I often composed hymns which developed the lessons and Scripture for the evening services. In 1779, two hundred and eighty of these hymns were collected and combined with sixty-eight hymns by my friend and parishioner, William Cowper, and published as the Olney Hymns. The most famous of all the Olney Hymns, "Faith's Review and Expectation," grew out of David's exclamation in I Chronicles 17:16-17.

My name?

John Newton.

The hymn?

You know it today as "Amazing Grace."

Footnote: A chance reading of Thomas Kempis sowed the seed of his conversion. It was accelerated by a night spent steering a water­logged ship in the face of apparent death. In 1779 Newton left Olney to become rector of St. Mary Woolnoth in London. His ministry included not only the London poor and the merchant class but also the wealthy and influential. William Wilberforce, a member of Parliament and a prime mover in the abolition of slavery, was strongly influenced by John Newton's life and preaching. Newton's Thoughts on the African Slave Trade, based on his own experiences as a slave trader, was very important in securing British abolition of slavery. Missionaries William Carey and Henry Martyn also gained strength from Newton's counsel.

Newton lived to be eighty-two years old and continued to preach and have an active ministry until beset by fading health in the last two or three years of his life. Even then, Newton never ceased to be amazed by God's grace and told his friends, "My memory is nearly gone; but I remember two things: That I am a great sinner, and that Christ is a great Savior."
 

AMAZING GRACE
        
John Newton                           

"Amazing Grace, how sweet the sound,    
That saved a wretch like me....
I once was lost but now am found,
Was blind, but now, I see.

T'was Grace that taught...
my heart to fear.
And Grace, my fears relieved.
How precious did that Grace appear...
the hour I first believed.

Through many dangers, toils and snares...
we have already come.
T'was Grace that brought us safe thus far...
and Grace will lead us home.

The Lord has promised good to me...
His word my hope secures.
He will my shield and portion be...
as long as life endures.

When we've been here a thousand years...
bright shining as the sun.
We've no less days to sing God's praise...
then when we've first begun.

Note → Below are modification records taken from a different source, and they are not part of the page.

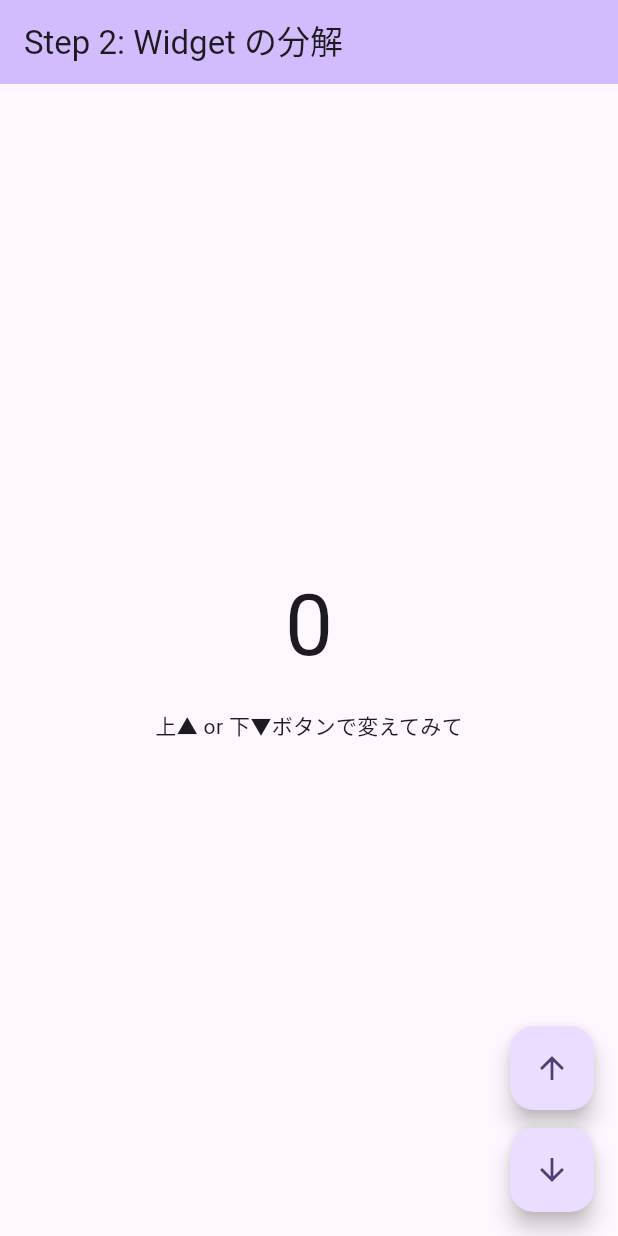
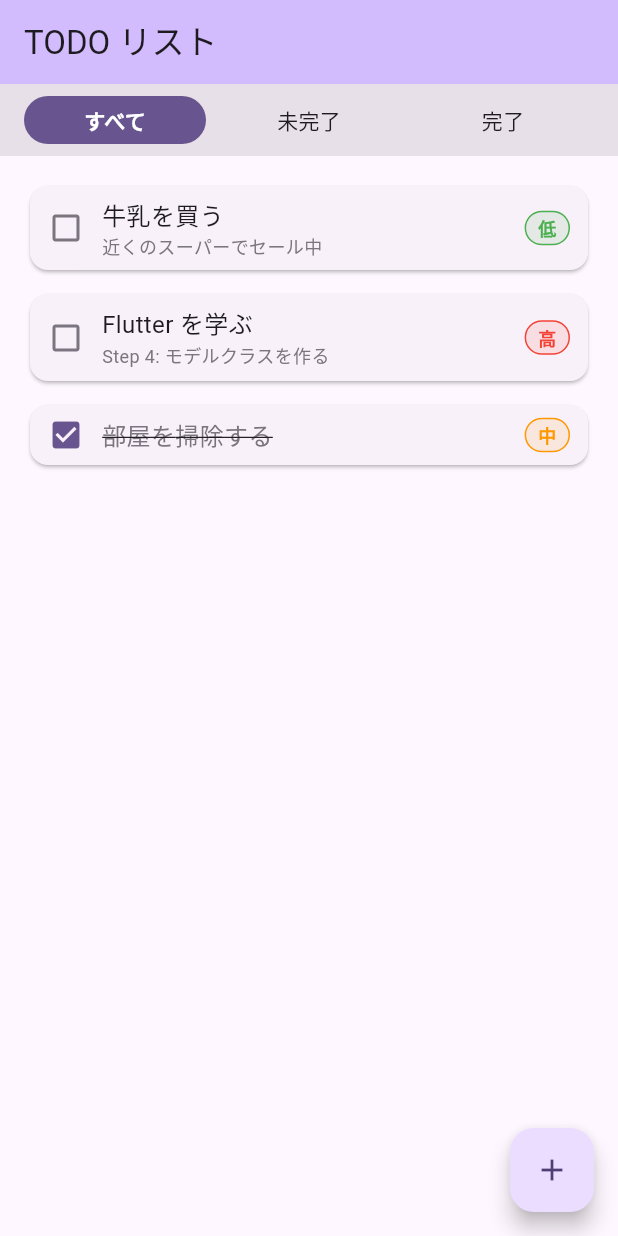
Before and after one commit to mikiya771/mobile-app-playground, a Flutter app: the screen it shows after launch, on a phone screen of 412 x 824 dp. Run offline on Flutter 3.47's test engine with Material 3 defaults, Android fonts, the phone set to English and light mode, and no system bars.

Commit message:
Add Step 3 layout and Step 4 Todo model
- Step 3: rebuild main.dart as TODO list skeleton using Column/Row/Expanded/Container/Padding/ListView.separated
- Step 4: add lib/models/todo.dart (TodoPriority enum, Todo class with copyWith); wire TodoList and TodoCard to real Todo model; move color/label mapping to PriorityBadge (UI layer)
- docs/learning.md: add Step 3 layout notes and Step 4 model notes
- docs/exercises.md: update Step 3 and Step 4 exercise tasks

Co-Authored-By: Claude Sonnet 4.6 <noreply@anthropic.com>

```diff
--- a/flutter_app/lib/main.dart
+++ b/flutter_app/lib/main.dart
@@ -1,4 +1,5 @@
 import 'package:flutter/material.dart';
+import 'models/todo.dart';
 
 void main() {
   runApp(const MyApp());
@@ -14,94 +15,234 @@ class MyApp extends StatelessWidget {
       theme: ThemeData(
         colorScheme: ColorScheme.fromSeed(seedColor: Colors.deepPurple),
       ),
-      home: const MyHomePage(title: 'Step 2: Widget の分解'),
+      home: const TodoListPage(),
     );
   }
 }
 
-// ── StatefulWidget ──────────────────────────────────────────────────────────
-// 状態（_counter）を持つ。setState() で build() を再実行する。
-class MyHomePage extends StatefulWidget {
-  const MyHomePage({super.key, required this.title});
-  final String title;
+// ── ダミーデータ ─────────────────────────────────────────────────────────────
+final _dummyTodos = [
+  Todo(
+    id: '1',
+    title: '牛乳を買う',
+    description: '近くのスーパーでセール中',
+    priority: TodoPriority.low,
+    createdAt: DateTime(2025, 5, 1),
+  ),
+  Todo(
+    id: '2',
+    title: 'Flutter を学ぶ',
+    description: 'Step 4: モデルクラスを作る',
+    priority: TodoPriority.high,
+    createdAt: DateTime(2025, 5, 2),
+  ),
+  Todo(
+    id: '3',
+    title: '部屋を掃除する',
+    description: '',
+    priority: TodoPriority.medium,
+    isCompleted: true,
+    createdAt: DateTime(2025, 5, 3),
+  ),
+];
 
-  @override
-  State<MyHomePage> createState() => _MyHomePageState();
-}
-
-class _MyHomePageState extends State<MyHomePage> {
-  int _counter = 0;
-
-  void _increment() => setState(() => _counter++);
-  void _decrement() => setState(() => _counter--);
+// ── ページ ───────────────────────────────────────────────────────────────────
+class TodoListPage extends StatelessWidget {
+  const TodoListPage({super.key});
 
   @override
   Widget build(BuildContext context) {
     return Scaffold(
       appBar: AppBar(
         backgroundColor: Theme.of(context).colorScheme.inversePrimary,
-        title: Text(widget.title),
+        title: const Text('TODO リスト'),
       ),
-      body: Center(
-        child: Column(
-          mainAxisAlignment: MainAxisAlignment.center,
-          children: [
-            // StatelessWidget に「値」だけ渡す。
-            // ここを変えても CounterDisplay は setState() を知らない。
-            CounterDisplay(count: _counter),
-            const SizedBox(height: 24),
-            CounterLabel(text: '上▲ or 下▼ボタンで変えてみて'),
-          ],
+      body: TodoList(todos: _dummyTodos),
+      floatingActionButton: FloatingActionButton(
+        onPressed: () {},
+        tooltip: '追加',
+        child: const Icon(Icons.add),
+      ),
+    );
+  }
+}
+
+// ── TODO リスト ──────────────────────────────────────────────────────────────
+class TodoList extends StatelessWidget {
+  const TodoList({super.key, required this.todos});
+
+  final List<Todo> todos;
+
+  @override
+  Widget build(BuildContext context) {
+    return Column(
+      children: [
+        const FilterTabBar(),
+        Expanded(
+          child: ListView.separated(
+            padding: const EdgeInsets.all(16),
+            itemCount: todos.length,
+            separatorBuilder: (_, __) => const SizedBox(height: 8),
+            itemBuilder: (context, index) => TodoCard(todo: todos[index]),
+          ),
         ),
-      ),
-      floatingActionButton: Column(
-        mainAxisAlignment: MainAxisAlignment.end,
+      ],
+    );
+  }
+}
+
+// ── フィルタータブ ────────────────────────────────────────────────────────────
+class FilterTabBar extends StatelessWidget {
+  const FilterTabBar({super.key});
+
+  @override
+  Widget build(BuildContext context) {
+    return Container(
+      color: Theme.of(context).colorScheme.surfaceContainerHighest,
+      padding: const EdgeInsets.symmetric(horizontal: 16, vertical: 8),
+      child: Row(
         children: [
-          FloatingActionButton(
-            onPressed: _increment,
-            tooltip: 'Increment',
-            heroTag: 'inc',
-            child: const Icon(Icons.arrow_upward),
-          ),
-          const SizedBox(height: 12),
-          FloatingActionButton(
-            onPressed: _decrement,
-            tooltip: 'Decrement',
-            heroTag: 'dec',
-            child: const Icon(Icons.arrow_downward),
-          ),
+          Expanded(child: FilterChipButton(label: 'すべて', isSelected: true)),
+          const SizedBox(width: 8),
+          Expanded(child: FilterChipButton(label: '未完了', isSelected: false)),
+          const SizedBox(width: 8),
+          Expanded(child: FilterChipButton(label: '完了', isSelected: false)),
         ],
       ),
     );
   }
 }
 
-// ── StatelessWidget ─────────────────────────────────────────────────────────
-// 状態を持たない。外から渡された count を表示するだけ。
-// setState() を呼ぶ手段がないので、自分では再描画できない。
-class CounterDisplay extends StatelessWidget {
-  const CounterDisplay({super.key, required this.count});
-  final int count;
+class FilterChipButton extends StatelessWidget {
+  const FilterChipButton({
+    super.key,
+    required this.label,
+    required this.isSelected,
+  });
+
+  final String label;
+  final bool isSelected;
 
   @override
   Widget build(BuildContext context) {
-    return Text(
-      '$count',
-      style: Theme.of(context).textTheme.displayLarge,
+    return Container(
+      alignment: Alignment.center,
+      padding: const EdgeInsets.symmetric(vertical: 6),
+      decoration: BoxDecoration(
+        color: isSelected
+            ? Theme.of(context).colorScheme.primary
+            : Colors.transparent,
+        borderRadius: BorderRadius.circular(20),
+      ),
+      child: Text(
+        label,
+        style: TextStyle(
+          color: isSelected
+              ? Theme.of(context).colorScheme.onPrimary
+              : Theme.of(context).colorScheme.onSurface,
+          fontWeight: isSelected ? FontWeight.bold : FontWeight.normal,
+        ),
+      ),
     );
   }
 }
 
-// ラベルも StatelessWidget にしてみる（テキストが変わらないなら StatelessWidget でいい）
-class CounterLabel extends StatelessWidget {
-  const CounterLabel({super.key, required this.text});
-  final String text;
+// ── TODO カード ───────────────────────────────────────────────────────────────
+class TodoCard extends StatelessWidget {
+  const TodoCard({super.key, required this.todo});
+
+  final Todo todo;
 
   @override
   Widget build(BuildContext context) {
-    return Text(
-      text,
-      style: Theme.of(context).textTheme.bodyMedium,
+    return Card(
+      child: Padding(
+        padding: const EdgeInsets.symmetric(horizontal: 12, vertical: 8),
+        child: Row(
+          children: [
+            Icon(
+              todo.isCompleted
+                  ? Icons.check_box
+                  : Icons.check_box_outline_blank,
+              color: todo.isCompleted
+                  ? Theme.of(context).colorScheme.primary
+                  : Theme.of(context).colorScheme.outline,
+            ),
+            const SizedBox(width: 12),
+            Expanded(
+              child: Column(
+                crossAxisAlignment: CrossAxisAlignment.start,
+                children: [
+                  Text(
+                    todo.title,
+                    style: TextStyle(
+                      fontSize: 16,
+                      decoration: todo.isCompleted
+                          ? TextDecoration.lineThrough
+                          : TextDecoration.none,
+                      color: todo.isCompleted
+                          ? Theme.of(context).colorScheme.outline
+                          : null,
+                    ),
+                  ),
+                  if (todo.description.isNotEmpty)
+                    Text(
+                      todo.description,
+                      style: TextStyle(
+                        fontSize: 12,
+                        color: Theme.of(context).colorScheme.outline,
+                      ),
+                    ),
+                ],
+              ),
+            ),
+            const SizedBox(width: 8),
+            PriorityBadge(priority: todo.priority),
+          ],
+        ),
+      ),
     );
   }
 }
+
+// ── 優先度バッジ ──────────────────────────────────────────────────────────────
+class PriorityBadge extends StatelessWidget {
+  const PriorityBadge({super.key, required this.priority});
+
+  final TodoPriority priority;
+
+  // 優先度 → 表示ラベル・色のマッピングはUIレイヤーで持つ（モデルはFlutterに依存しない）
+  static const _labels = {
+    TodoPriority.low: '低',
+    TodoPriority.medium: '中',
+    TodoPriority.high: '高',
+  };
+  static const _colors = {
+    TodoPriority.low: Colors.green,
+    TodoPriority.medium: Colors.orange,
+    TodoPriority.high: Colors.red,
+  };
+
+  @override
+  Widget build(BuildContext context) {
+    final label = _labels[priority]!;
+    final color = _colors[priority]!;
+
+    return Container(
+      padding: const EdgeInsets.symmetric(horizontal: 8, vertical: 2),
+      decoration: BoxDecoration(
+        color: color.withAlpha(30),
+        borderRadius: BorderRadius.circular(12),
+        border: Border.all(color: color, width: 1),
+      ),
+      child: Text(
+        label,
+        style: TextStyle(
+          fontSize: 12,
+          color: color,
+          fontWeight: FontWeight.bold,
+        ),
+      ),
+    );
+  }
+}
--- /dev/null
+++ b/flutter_app/lib/models/todo.dart
@@ -0,0 +1,36 @@
+enum TodoPriority { low, medium, high }
+
+class Todo {
+  const Todo({
+    required this.id,
+    required this.title,
+    required this.createdAt,
+    this.description = '',
+    this.isCompleted = false,
+    this.priority = TodoPriority.medium,
+  });
+
+  final String id;
+  final String title;
+  final String description;
+  final bool isCompleted;
+  final TodoPriority priority;
+  final DateTime createdAt;
+
+  // 一部だけ変えた新しいインスタンスを返す（イミュータブルな更新）
+  Todo copyWith({
+    String? title,
+    String? description,
+    bool? isCompleted,
+    TodoPriority? priority,
+  }) {
+    return Todo(
+      id: id,
+      title: title ?? this.title,
+      description: description ?? this.description,
+      isCompleted: isCompleted ?? this.isCompleted,
+      priority: priority ?? this.priority,
+      createdAt: createdAt,
+    );
+  }
+}
```
Also changed, not shown: 2 other files.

"Amazing Grace, how sweet the sound,    
That saved a wretch like me....
I once was lost but now am found,
Was blind, but now, I see.